Michael Moore is back with the long-anticipated "Sicko," an inspiring appeal to revamp the inhumane, profit-based American healthcare system. Once again, Moore demonstrates his flare for drama and passion, if not hyperbole. He makes his case effectively, and keeps you thinking. Throughout the film the audience laughs at Moore's signature irony, and cries at the desperately sad tragedies caused by the U.S. healthcare system. By the end of the film I found myself yearning to live in France, one of the countries that supports its citizens with the care needed during illnesses.
In this country, we see what life is like for those who have no insurance, but the focus is primarily on Americans who dutifully pay their premiums, but are denied benefits when they are in the middle of a health crisis. We see examples of socialized medicine from Canada, Great Britain, and France in which citizens have peace of mind that they will receive free health care in health and in sickness. Although I have the sneaking suspicion that we saw the most idyllic versions of socialized medicine, the vignettes are evocative, and make Moore's case.
Moore's subject interviews are the heart of the film. He spent 148 days filming (compared to 62 for "Fahrenheit 911), interviewing 130 potential subjects. The taut editing features interviews that are pithy and spot on, not lingering any longer than needed to get the compelling points across.
There is the heartbreaking case of a couple who, after successfully rearing six children, had to sell their home because of financial devastation after the husband suffered heart attacks. One of the most powerful interviews is with a health insurance company gatekeeper. Sobbing and shaken, she said that her job was to find ways to deny benefits. She said she acted cold and distant with clients because she wanted to avoid getting to know them, since she knew she would have to turn them down.
Member of Parliament, Tony Benn, explains that the United Kingdom was able to effectively repair its health care institution after it was devastated by WWII, and at a low point. It sustains democracy by the idea that the government fears its people rather than the people fearing its government. This statement was the crescendo of the film for me. Americans have given the power over to our politicos who are controlled by lobbyists. Moore comments that our political leaders warn against socialized programs, but that we already have socialized programs: fire departments, police, libraries, public schools, and post offices.

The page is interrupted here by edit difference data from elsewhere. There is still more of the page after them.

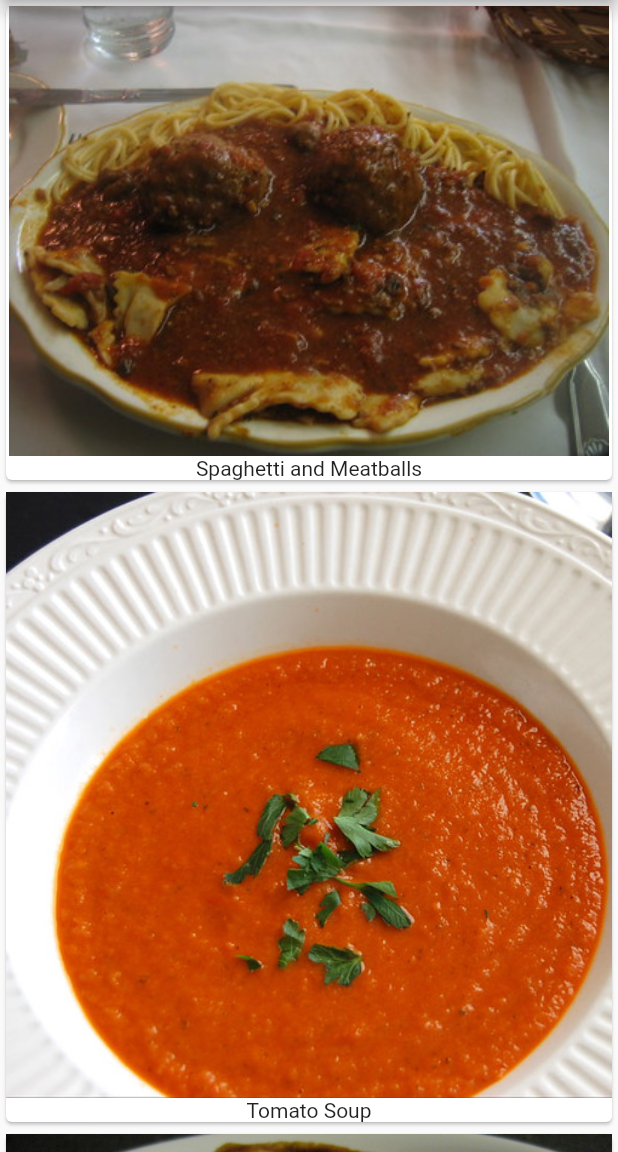
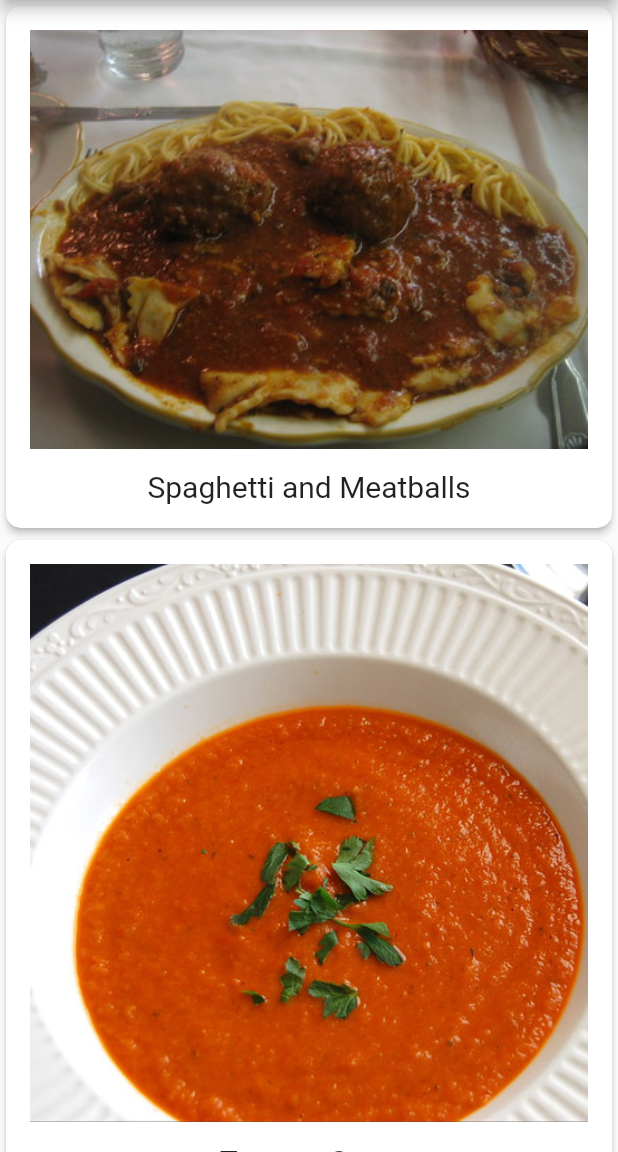
Before and after one commit to lakshayraturi/flta_recipes_app, a Flutter app: the screen it shows after launch, on a phone screen of 412 x 824 dp, the part 84-1236 px from its top. Run offline on Flutter 3.47's test engine with Material 2 defaults, Android fonts, the phone set to English and light mode, and no system bars; Roboto replaces fonts that are missing (Palatino).

Commit message:
Flutter custom styling

```diff
--- a/lib/main.dart
+++ b/lib/main.dart
@@ -32,11 +32,25 @@ class MyHomePage extends StatefulWidget {
 class _MyHomePageState extends State<MyHomePage> {
   Widget buildRecipeCard(Recipe recipe) {
     return Card(
-      child: Column(
-        children: [
-          Image(image: AssetImage(recipe.imageUrl)),
-          Text(recipe.label),
-        ],
+      elevation: 2.0,
+      shape: RoundedRectangleBorder(
+        borderRadius: BorderRadius.circular(10.0),
+      ),
+      child: Padding(
+        padding: const EdgeInsets.all(16.0),
+        child: Column(
+          children: [
+            Image(image: AssetImage(recipe.imageUrl)),
+            SizedBox(
+              height: 14.0,
+            ),
+            Text(recipe.label,
+                style: TextStyle(
+                  fontSize: 20.0,
+                  fontFamily: "Palatino",
+                )),
+          ],
+        ),
       ),
     );
   }
```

The uber-courageous Moore has achieved a spirited and heartfelt treatise on one of the most important problems in our society. Once again he has demonstrated his talent for high drama and humor – and inserting himself - as an effective entre into a complex and serious subject. This is Moore's least controversial film to date, unless you are a health care lobbyist or in the health insurance business. I know right-wingers who refuse to watch Michael Moore's films, because they believe that criticizing our government institutions is blaspheme. But, unlike his past films, "Sicko" will cross lines and appeal to Americans of all stripes; that is, if they will watch it.
For Movie Magazine, this is Joan Widdifield. Air date: June 27, 2007
© 2007 - Joan K. Widdifield, Psy.D - Air Date: 6/27/07
Directed by Michael Moore